▶ THE PROBLEM:
Lines that contain the string "sheet" are the ones to list; copy all of them from the records.

▶ DATASET ENTRIES:

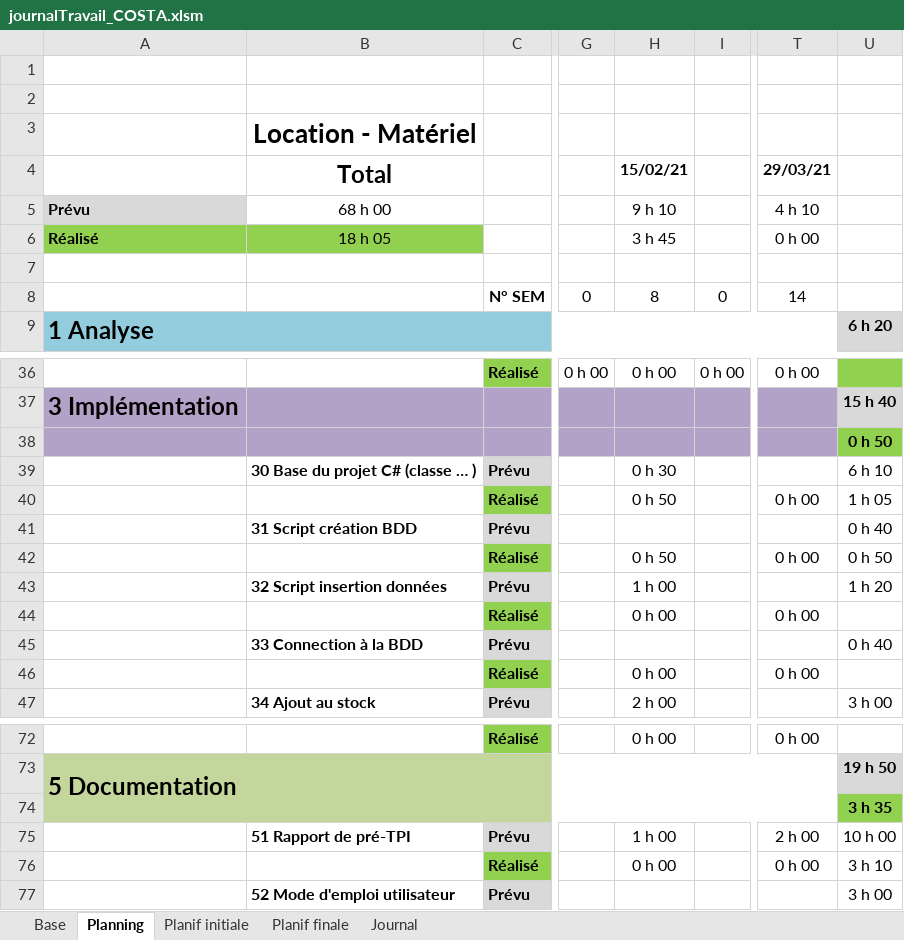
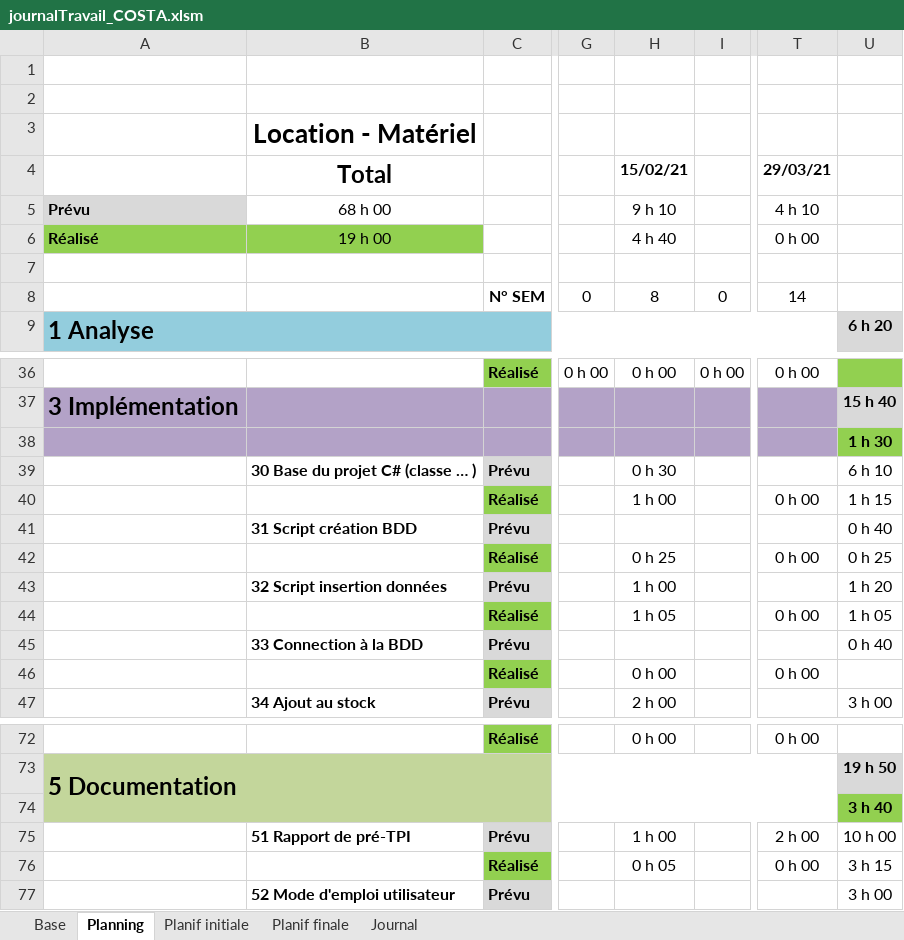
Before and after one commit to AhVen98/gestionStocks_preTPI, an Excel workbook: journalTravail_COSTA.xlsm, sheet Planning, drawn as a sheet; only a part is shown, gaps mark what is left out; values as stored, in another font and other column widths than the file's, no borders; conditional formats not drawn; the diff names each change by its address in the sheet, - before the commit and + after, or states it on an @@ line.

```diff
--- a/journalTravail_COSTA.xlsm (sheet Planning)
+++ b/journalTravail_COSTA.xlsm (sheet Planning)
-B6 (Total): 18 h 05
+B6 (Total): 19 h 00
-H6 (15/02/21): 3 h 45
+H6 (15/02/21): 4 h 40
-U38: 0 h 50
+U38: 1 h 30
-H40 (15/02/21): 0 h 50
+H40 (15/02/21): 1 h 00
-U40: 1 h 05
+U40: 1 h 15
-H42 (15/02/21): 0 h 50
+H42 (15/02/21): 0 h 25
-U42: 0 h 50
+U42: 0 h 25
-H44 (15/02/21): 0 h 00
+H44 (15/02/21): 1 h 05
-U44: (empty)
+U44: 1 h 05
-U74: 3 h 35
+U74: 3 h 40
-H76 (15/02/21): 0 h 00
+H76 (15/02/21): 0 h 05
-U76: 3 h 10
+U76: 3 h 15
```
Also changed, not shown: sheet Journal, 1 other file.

▶ SOLUTION TO THIS PROBLEM:
Before and after one commit to AhVen98/gestionStocks_preTPI, an Excel workbook: journalTravail_COSTA.xlsm, sheet Planning, drawn as a sheet; only a part is shown, gaps mark what is left out; values as stored, in another font and other column widths than the file's, no borders; conditional formats not drawn; the diff names each change by its address in the sheet, - before the commit and + after, or states it on an @@ line.
--- a/journalTravail_COSTA.xlsm (sheet Planning)
+++ b/journalTravail_COSTA.xlsm (sheet Planning)
Also changed, not shown: sheet Journal, 1 other file.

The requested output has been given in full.